> What you have to do:
Print the data exactly as it appears, keeping every word.

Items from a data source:
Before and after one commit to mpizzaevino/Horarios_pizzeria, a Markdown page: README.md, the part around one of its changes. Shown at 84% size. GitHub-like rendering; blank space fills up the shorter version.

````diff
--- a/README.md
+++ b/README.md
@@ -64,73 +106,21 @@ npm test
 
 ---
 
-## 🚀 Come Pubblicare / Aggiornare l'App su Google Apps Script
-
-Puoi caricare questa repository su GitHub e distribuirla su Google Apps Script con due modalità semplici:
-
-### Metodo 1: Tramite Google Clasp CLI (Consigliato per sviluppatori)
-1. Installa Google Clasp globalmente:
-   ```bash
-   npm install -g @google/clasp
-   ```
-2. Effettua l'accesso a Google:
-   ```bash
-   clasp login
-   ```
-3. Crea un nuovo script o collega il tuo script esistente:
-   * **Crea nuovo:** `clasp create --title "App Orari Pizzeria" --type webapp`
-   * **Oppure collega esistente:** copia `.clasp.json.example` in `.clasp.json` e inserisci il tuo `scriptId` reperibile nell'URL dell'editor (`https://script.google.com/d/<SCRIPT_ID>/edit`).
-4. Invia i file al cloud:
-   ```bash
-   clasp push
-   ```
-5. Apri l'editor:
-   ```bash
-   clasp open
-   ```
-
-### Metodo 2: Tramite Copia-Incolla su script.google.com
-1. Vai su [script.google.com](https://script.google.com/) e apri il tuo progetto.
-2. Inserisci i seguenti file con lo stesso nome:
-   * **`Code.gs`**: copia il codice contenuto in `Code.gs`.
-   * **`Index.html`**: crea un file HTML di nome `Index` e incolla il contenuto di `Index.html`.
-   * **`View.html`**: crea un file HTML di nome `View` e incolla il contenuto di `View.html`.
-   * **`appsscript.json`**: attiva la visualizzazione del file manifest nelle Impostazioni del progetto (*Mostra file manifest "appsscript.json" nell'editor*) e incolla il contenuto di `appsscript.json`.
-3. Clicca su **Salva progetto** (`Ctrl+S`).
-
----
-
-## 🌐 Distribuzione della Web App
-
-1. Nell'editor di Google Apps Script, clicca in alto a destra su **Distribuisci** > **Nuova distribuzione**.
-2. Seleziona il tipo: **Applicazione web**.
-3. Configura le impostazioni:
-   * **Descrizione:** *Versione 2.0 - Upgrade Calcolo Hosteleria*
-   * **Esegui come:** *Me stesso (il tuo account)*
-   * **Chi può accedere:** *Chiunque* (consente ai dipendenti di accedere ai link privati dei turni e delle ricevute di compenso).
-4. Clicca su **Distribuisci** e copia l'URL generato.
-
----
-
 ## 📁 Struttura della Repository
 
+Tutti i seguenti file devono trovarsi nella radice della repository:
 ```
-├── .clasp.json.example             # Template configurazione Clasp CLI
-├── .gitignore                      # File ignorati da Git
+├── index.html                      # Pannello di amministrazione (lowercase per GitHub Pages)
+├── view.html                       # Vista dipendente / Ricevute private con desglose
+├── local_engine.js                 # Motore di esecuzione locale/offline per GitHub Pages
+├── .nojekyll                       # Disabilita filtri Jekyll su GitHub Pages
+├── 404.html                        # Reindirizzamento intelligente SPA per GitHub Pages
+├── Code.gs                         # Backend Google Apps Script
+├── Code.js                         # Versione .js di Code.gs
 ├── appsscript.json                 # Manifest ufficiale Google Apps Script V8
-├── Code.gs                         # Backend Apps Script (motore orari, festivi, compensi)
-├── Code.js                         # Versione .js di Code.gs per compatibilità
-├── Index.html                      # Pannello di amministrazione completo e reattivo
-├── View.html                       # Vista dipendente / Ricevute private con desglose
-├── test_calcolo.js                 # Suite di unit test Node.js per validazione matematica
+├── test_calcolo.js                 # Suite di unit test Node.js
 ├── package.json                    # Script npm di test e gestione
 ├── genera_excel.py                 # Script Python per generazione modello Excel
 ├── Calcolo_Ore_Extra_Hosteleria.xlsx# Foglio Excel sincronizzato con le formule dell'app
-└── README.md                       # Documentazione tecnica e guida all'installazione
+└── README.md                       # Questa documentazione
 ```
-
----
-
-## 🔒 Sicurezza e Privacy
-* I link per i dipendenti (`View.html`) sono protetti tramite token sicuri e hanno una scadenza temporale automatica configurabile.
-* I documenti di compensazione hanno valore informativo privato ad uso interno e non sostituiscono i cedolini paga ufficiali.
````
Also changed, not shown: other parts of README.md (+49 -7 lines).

> Your solution:
Before and after one commit to mpizzaevino/Horarios_pizzeria, a Markdown page: README.md, the part around one of its changes. Shown at 84% size. GitHub-like rendering; blank space fills up the shorter version.

````diff
--- a/README.md
+++ b/README.md
@@ -64,73 +106,21 @@ npm test
 
 ---
 
-## 🚀 Come Pubblicare / Aggiornare l'App su Google Apps Script
-
-Puoi caricare questa repository su GitHub e distribuirla su Google Apps Script con due modalità semplici:
-
-### Metodo 1: Tramite Google Clasp CLI (Consigliato per sviluppatori)
-1. Installa Google Clasp globalmente:
-   ```bash
-   npm install -g @google/clasp
-   ```
-2. Effettua l'accesso a Google:
-   ```bash
-   clasp login
-   ```
-3. Crea un nuovo script o collega il tuo script esistente:
-   * **Crea nuovo:** `clasp create --title "App Orari Pizzeria" --type webapp`
-   * **Oppure collega esistente:** copia `.clasp.json.example` in `.clasp.json` e inserisci il tuo `scriptId` reperibile nell'URL dell'editor (`https://script.google.com/d/<SCRIPT_ID>/edit`).
-4. Invia i file al cloud:
-   ```bash
-   clasp push
-   ```
-5. Apri l'editor:
-   ```bash
-   clasp open
-   ```
-
-### Metodo 2: Tramite Copia-Incolla su script.google.com
-1. Vai su [script.google.com](https://script.google.com/) e apri il tuo progetto.
-2. Inserisci i seguenti file con lo stesso nome:
-   * **`Code.gs`**: copia il codice contenuto in `Code.gs`.
-   * **`Index.html`**: crea un file HTML di nome `Index` e incolla il contenuto di `Index.html`.
-   * **`View.html`**: crea un file HTML di nome `View` e incolla il contenuto di `View.html`.
-   * **`appsscript.json`**: attiva la visualizzazione del file manifest nelle Impostazioni del progetto (*Mostra file manifest "appsscript.json" nell'editor*) e incolla il contenuto di `appsscript.json`.
-3. Clicca su **Salva progetto** (`Ctrl+S`).
-
----
-
-## 🌐 Distribuzione della Web App
-
-1. Nell'editor di Google Apps Script, clicca in alto a destra su **Distribuisci** > **Nuova distribuzione**.
-2. Seleziona il tipo: **Applicazione web**.
-3. Configura le impostazioni:
-   * **Descrizione:** *Versione 2.0 - Upgrade Calcolo Hosteleria*
-   * **Esegui come:** *Me stesso (il tuo account)*
-   * **Chi può accedere:** *Chiunque* (consente ai dipendenti di accedere ai link privati dei turni e delle ricevute di compenso).
-4. Clicca su **Distribuisci** e copia l'URL generato.
-
----
-
 ## 📁 Struttura della Repository
 
+Tutti i seguenti file devono trovarsi nella radice della repository:
 ```
-├── .clasp.json.example             # Template configurazione Clasp CLI
-├── .gitignore                      # File ignorati da Git
+├── index.html                      # Pannello di amministrazione (lowercase per GitHub Pages)
+├── view.html                       # Vista dipendente / Ricevute private con desglose
+├── local_engine.js                 # Motore di esecuzione locale/offline per GitHub Pages
+├── .nojekyll                       # Disabilita filtri Jekyll su GitHub Pages
+├── 404.html                        # Reindirizzamento intelligente SPA per GitHub Pages
+├── Code.gs                         # Backend Google Apps Script
+├── Code.js                         # Versione .js di Code.gs
 ├── appsscript.json                 # Manifest ufficiale Google Apps Script V8
-├── Code.gs                         # Backend Apps Script (motore orari, festivi, compensi)
-├── Code.js                         # Versione .js di Code.gs per compatibilità
-├── Index.html                      # Pannello di amministrazione completo e reattivo
-├── View.html                       # Vista dipendente / Ricevute private con desglose
-├── test_calcolo.js                 # Suite di unit test Node.js per validazione matematica
+├── test_calcolo.js                 # Suite di unit test Node.js
 ├── package.json                    # Script npm di test e gestione
 ├── genera_excel.py                 # Script Python per generazione modello Excel
 ├── Calcolo_Ore_Extra_Hosteleria.xlsx# Foglio Excel sincronizzato con le formule dell'app
-└── README.md                       # Documentazione tecnica e guida all'installazione
+└── README.md                       # Questa documentazione
 ```
-
----
-
-## 🔒 Sicurezza e Privacy
-* I link per i dipendenti (`View.html`) sono protetti tramite token sicuri e hanno una scadenza temporale automatica configurabile.
-* I documenti di compensazione hanno valore informativo privato ad uso interno e non sostituiscono i cedolini paga ufficiali.
````
Also changed, not shown: other parts of README.md (+49 -7 lines).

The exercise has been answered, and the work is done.